Assigned task: The response must consist of each line in the listing that has the word "figure" in it.

Given data:

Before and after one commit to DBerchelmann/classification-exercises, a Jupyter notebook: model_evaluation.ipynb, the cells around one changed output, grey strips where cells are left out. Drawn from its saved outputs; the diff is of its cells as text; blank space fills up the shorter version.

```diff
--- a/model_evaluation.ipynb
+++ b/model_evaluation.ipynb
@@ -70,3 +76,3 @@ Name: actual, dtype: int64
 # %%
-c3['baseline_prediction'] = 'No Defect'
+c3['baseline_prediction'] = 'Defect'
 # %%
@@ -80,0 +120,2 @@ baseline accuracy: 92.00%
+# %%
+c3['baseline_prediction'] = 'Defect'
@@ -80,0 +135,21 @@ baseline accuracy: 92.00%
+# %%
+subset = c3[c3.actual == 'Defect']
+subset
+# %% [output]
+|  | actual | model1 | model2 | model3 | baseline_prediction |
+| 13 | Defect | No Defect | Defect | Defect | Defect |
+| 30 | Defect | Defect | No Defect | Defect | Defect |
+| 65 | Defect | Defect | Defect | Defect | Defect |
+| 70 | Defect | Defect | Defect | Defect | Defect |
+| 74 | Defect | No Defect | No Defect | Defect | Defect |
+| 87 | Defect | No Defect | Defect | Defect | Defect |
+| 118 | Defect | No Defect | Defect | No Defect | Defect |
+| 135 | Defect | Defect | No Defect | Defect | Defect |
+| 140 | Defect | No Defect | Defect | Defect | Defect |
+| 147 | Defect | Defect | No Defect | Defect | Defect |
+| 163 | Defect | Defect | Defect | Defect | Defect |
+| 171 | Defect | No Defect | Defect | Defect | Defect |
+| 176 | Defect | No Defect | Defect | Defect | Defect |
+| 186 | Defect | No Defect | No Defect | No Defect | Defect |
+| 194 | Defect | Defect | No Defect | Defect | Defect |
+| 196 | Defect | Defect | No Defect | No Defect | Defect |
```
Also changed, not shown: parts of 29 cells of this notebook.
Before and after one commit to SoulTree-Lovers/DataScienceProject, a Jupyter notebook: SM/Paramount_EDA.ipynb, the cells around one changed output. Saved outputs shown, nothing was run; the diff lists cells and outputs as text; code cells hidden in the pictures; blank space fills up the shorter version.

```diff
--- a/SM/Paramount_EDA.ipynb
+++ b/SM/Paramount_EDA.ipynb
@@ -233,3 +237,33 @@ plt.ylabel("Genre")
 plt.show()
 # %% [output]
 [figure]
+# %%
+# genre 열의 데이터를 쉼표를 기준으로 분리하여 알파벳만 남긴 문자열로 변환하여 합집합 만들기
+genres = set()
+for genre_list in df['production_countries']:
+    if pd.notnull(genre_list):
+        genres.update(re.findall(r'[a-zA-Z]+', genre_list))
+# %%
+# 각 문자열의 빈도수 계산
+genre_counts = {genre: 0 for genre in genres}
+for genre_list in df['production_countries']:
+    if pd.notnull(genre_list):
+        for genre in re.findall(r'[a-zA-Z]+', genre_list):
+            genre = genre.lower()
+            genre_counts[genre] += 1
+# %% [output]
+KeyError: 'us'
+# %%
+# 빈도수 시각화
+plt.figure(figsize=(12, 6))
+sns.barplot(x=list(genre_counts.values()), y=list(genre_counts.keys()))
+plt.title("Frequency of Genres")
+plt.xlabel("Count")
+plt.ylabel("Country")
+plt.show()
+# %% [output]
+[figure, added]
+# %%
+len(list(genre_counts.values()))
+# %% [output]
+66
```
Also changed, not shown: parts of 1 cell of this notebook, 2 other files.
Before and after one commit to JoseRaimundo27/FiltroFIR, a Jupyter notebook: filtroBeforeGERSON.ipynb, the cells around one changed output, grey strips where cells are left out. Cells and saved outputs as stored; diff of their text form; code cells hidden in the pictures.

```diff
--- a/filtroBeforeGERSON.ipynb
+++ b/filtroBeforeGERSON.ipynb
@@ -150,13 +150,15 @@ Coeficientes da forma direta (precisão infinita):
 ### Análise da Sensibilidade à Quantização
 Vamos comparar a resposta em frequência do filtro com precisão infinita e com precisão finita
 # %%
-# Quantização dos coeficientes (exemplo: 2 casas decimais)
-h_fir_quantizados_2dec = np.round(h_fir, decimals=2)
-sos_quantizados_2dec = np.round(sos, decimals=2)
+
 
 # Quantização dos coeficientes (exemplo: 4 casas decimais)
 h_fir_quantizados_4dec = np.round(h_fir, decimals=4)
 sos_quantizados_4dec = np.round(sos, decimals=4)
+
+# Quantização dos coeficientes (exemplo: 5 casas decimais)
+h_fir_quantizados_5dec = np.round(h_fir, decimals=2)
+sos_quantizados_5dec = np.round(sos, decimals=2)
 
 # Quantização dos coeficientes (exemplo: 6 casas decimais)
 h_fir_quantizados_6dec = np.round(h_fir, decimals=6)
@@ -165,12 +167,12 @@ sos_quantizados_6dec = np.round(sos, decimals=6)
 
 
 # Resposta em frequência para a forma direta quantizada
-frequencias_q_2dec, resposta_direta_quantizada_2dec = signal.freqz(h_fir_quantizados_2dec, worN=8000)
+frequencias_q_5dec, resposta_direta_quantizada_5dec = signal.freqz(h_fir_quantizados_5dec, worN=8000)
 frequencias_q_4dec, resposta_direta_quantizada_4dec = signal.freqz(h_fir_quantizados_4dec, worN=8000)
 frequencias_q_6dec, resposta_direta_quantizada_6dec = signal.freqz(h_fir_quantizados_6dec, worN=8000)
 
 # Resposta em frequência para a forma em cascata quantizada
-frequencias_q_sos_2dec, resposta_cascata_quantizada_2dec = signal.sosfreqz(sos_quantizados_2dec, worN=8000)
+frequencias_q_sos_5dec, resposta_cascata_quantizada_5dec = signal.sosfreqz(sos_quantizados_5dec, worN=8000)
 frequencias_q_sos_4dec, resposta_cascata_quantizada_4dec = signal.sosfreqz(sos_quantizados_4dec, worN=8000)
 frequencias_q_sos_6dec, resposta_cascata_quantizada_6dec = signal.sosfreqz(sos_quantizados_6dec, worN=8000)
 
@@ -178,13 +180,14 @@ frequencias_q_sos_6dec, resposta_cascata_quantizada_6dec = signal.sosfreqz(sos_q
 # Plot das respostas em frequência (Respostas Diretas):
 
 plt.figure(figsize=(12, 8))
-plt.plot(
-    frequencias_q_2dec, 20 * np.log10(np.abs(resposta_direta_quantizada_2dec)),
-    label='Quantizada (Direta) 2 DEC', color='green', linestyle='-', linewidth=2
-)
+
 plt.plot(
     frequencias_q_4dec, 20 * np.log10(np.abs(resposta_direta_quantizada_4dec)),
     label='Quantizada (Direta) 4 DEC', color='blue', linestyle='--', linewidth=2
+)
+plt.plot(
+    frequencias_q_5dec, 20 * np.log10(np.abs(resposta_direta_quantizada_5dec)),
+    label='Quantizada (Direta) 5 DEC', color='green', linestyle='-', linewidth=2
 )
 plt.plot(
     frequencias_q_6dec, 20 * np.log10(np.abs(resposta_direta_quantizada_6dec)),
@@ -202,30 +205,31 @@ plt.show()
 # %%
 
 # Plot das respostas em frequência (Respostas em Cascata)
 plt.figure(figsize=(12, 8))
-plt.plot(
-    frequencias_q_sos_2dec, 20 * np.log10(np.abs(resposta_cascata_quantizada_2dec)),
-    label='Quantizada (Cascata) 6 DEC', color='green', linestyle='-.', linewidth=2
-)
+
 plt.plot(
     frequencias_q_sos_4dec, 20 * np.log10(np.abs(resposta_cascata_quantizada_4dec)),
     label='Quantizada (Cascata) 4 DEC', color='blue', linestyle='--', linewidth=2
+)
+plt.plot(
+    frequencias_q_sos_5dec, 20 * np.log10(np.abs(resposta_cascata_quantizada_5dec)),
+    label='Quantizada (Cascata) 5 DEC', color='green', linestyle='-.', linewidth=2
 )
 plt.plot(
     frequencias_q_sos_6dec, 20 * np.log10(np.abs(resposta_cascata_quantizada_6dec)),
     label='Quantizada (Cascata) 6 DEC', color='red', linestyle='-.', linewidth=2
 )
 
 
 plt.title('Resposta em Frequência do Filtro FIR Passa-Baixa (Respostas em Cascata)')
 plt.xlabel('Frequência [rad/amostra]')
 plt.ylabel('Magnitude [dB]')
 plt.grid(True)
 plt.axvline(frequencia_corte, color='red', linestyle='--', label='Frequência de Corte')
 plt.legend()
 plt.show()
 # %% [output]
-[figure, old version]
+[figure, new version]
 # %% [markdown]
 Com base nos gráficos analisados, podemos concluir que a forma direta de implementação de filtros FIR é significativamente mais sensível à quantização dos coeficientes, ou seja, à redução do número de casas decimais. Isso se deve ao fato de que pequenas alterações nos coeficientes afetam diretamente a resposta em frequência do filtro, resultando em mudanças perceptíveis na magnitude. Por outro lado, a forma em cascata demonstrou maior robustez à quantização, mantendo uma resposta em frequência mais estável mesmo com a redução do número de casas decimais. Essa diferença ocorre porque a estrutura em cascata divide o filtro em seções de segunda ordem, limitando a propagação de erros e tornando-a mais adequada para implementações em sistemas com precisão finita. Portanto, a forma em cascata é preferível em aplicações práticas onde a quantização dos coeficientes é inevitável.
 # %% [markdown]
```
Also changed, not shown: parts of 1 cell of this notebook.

Answer section:
 [figure]
+plt.figure(figsize=(12, 6))
+[figure, added]
 plt.figure(figsize=(12, 8))
 plt.figure(figsize=(12, 8))
-[figure, old version]
+[figure, new version]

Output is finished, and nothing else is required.